INFORMATION GIVEN below:
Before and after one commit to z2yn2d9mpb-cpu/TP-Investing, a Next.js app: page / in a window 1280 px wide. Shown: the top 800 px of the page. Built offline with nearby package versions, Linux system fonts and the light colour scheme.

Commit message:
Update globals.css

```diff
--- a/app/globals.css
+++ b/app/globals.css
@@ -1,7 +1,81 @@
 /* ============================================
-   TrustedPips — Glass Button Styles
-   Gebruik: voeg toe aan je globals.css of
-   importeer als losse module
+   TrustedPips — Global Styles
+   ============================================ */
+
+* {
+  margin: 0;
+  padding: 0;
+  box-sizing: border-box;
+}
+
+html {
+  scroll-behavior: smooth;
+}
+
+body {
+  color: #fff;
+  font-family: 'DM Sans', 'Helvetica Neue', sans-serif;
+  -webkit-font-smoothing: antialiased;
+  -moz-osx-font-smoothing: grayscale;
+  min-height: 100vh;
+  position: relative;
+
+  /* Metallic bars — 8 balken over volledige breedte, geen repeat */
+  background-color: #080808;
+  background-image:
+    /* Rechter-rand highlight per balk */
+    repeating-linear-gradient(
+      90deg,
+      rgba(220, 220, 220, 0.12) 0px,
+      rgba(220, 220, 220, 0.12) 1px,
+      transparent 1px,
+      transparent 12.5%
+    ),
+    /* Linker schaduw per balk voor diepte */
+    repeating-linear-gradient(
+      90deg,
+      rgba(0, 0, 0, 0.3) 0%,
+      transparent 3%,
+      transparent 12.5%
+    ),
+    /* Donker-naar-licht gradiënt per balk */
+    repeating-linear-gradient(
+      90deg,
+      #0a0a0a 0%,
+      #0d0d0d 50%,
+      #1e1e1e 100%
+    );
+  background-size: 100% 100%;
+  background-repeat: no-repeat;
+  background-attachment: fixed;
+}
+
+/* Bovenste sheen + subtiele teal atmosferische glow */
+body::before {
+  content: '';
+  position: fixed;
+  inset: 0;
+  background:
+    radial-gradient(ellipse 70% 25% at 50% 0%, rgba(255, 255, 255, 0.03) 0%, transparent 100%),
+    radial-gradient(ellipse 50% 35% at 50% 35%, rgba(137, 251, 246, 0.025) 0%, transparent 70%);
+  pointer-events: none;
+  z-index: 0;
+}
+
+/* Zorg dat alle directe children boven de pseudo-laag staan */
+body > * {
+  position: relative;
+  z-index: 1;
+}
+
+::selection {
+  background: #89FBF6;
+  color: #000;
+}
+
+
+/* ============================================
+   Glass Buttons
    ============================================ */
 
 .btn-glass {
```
End of INFORMATION GIVEN.
INFORMATION GIVEN below:
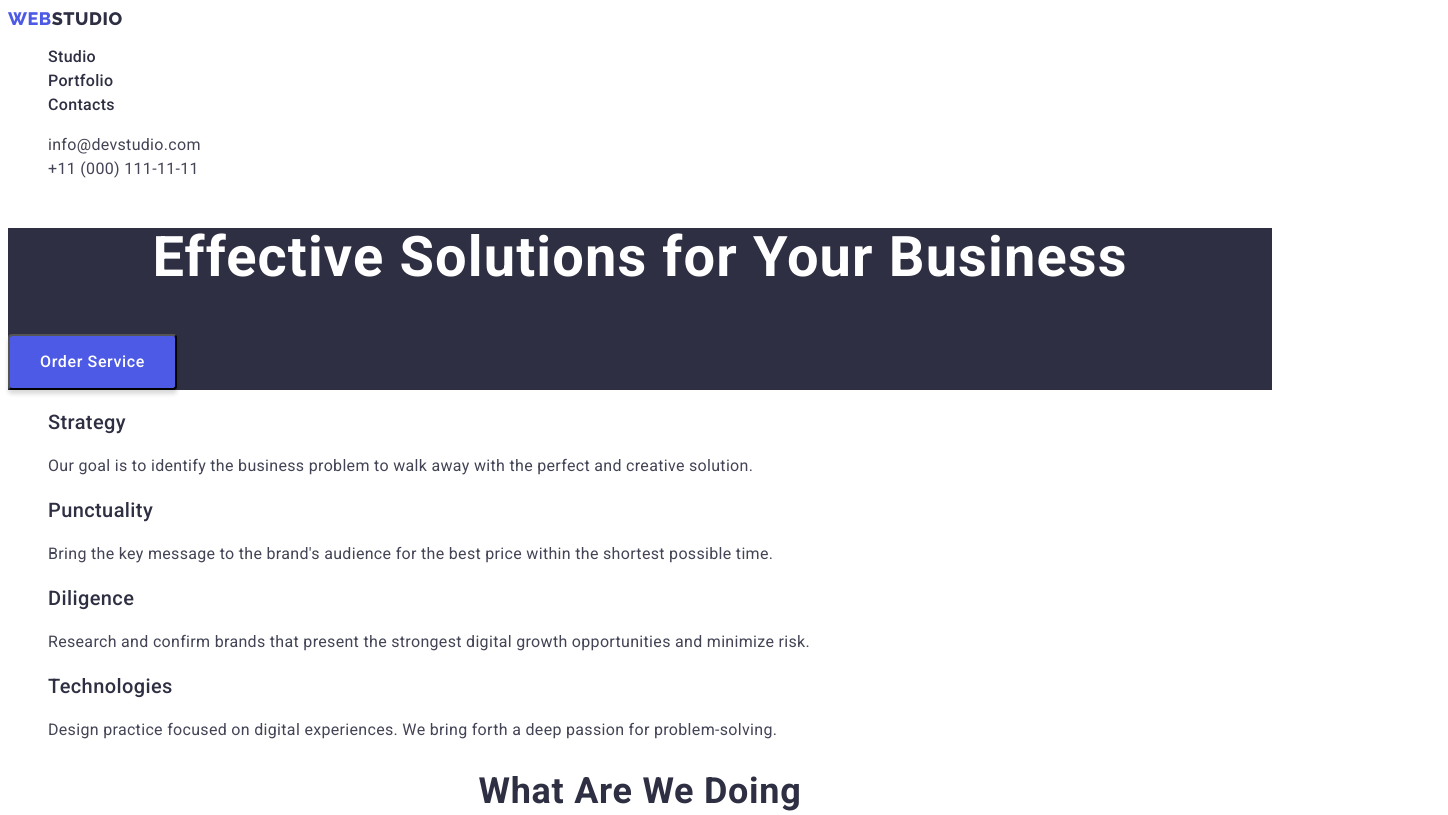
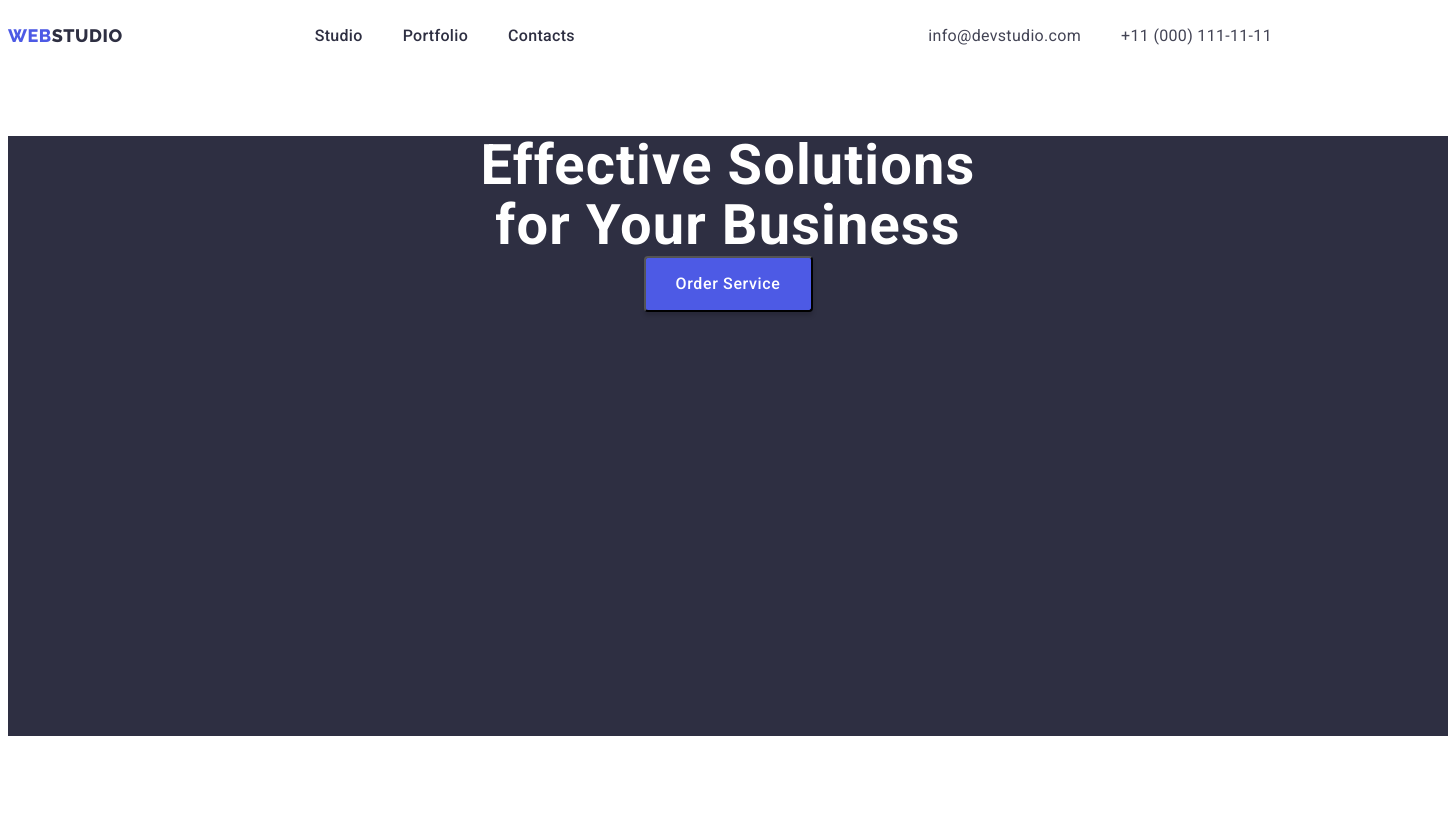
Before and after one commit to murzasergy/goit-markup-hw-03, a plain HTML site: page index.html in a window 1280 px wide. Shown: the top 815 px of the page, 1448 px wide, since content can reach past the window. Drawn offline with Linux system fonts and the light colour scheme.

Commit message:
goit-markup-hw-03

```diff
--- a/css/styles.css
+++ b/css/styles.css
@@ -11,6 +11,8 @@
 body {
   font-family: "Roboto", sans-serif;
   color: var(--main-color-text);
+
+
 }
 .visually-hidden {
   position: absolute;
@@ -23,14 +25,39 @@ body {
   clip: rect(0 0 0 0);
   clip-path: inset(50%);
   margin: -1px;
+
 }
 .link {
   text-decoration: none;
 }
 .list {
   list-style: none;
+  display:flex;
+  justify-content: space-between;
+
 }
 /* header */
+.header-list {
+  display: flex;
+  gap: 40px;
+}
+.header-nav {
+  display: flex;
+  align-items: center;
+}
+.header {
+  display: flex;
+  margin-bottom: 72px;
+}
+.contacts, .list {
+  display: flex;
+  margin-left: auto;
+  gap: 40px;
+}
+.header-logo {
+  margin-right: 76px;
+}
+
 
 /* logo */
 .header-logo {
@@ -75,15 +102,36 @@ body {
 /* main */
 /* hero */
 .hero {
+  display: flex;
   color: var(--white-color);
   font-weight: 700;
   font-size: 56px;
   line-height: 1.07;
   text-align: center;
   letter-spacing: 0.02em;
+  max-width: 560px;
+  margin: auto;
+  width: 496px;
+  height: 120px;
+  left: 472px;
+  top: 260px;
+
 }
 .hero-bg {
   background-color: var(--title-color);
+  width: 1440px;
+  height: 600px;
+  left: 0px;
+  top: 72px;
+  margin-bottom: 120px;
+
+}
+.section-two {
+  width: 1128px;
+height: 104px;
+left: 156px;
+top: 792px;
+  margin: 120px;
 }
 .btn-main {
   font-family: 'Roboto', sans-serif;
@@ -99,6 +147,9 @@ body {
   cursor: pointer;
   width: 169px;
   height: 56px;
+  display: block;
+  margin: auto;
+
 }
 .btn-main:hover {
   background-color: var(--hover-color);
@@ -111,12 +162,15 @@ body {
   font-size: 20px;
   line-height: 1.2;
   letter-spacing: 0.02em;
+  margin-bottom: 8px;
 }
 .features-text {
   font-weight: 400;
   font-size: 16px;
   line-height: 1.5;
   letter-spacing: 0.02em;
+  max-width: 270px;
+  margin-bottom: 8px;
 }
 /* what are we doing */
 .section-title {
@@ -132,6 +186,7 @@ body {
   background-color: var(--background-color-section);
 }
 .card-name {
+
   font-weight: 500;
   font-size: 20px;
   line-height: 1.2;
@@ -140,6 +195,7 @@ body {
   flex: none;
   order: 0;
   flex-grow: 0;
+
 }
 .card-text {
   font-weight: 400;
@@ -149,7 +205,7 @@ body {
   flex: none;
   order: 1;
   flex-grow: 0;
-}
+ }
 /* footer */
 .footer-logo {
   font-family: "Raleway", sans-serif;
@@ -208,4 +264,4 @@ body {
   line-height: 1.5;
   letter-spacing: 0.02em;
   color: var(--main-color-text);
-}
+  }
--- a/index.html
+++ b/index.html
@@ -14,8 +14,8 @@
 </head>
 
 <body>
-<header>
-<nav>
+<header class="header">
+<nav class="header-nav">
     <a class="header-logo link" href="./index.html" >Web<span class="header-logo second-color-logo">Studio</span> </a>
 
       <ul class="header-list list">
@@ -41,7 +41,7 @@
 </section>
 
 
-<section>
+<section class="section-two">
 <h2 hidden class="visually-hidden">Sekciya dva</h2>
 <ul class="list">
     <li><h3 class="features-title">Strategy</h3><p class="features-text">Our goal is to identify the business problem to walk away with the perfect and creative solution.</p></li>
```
End of INFORMATION GIVEN.
◆ PROBLEM REQUIREMENTS:
Return each line of the listing that holds the word "class".

◆ ANSWER BELOW:
+<header class="header">
+<nav class="header-nav">
     <a class="header-logo link" href="./index.html" >Web<span class="header-logo second-color-logo">Studio</span> </a>
       <ul class="header-list list">
+<section class="section-two">
 <h2 hidden class="visually-hidden">Sekciya dva</h2>
 <ul class="list">
     <li><h3 class="features-title">Strategy</h3><p class="features-text">Our goal is to identify the business problem to walk away with the perfect and creative solution.</p></li>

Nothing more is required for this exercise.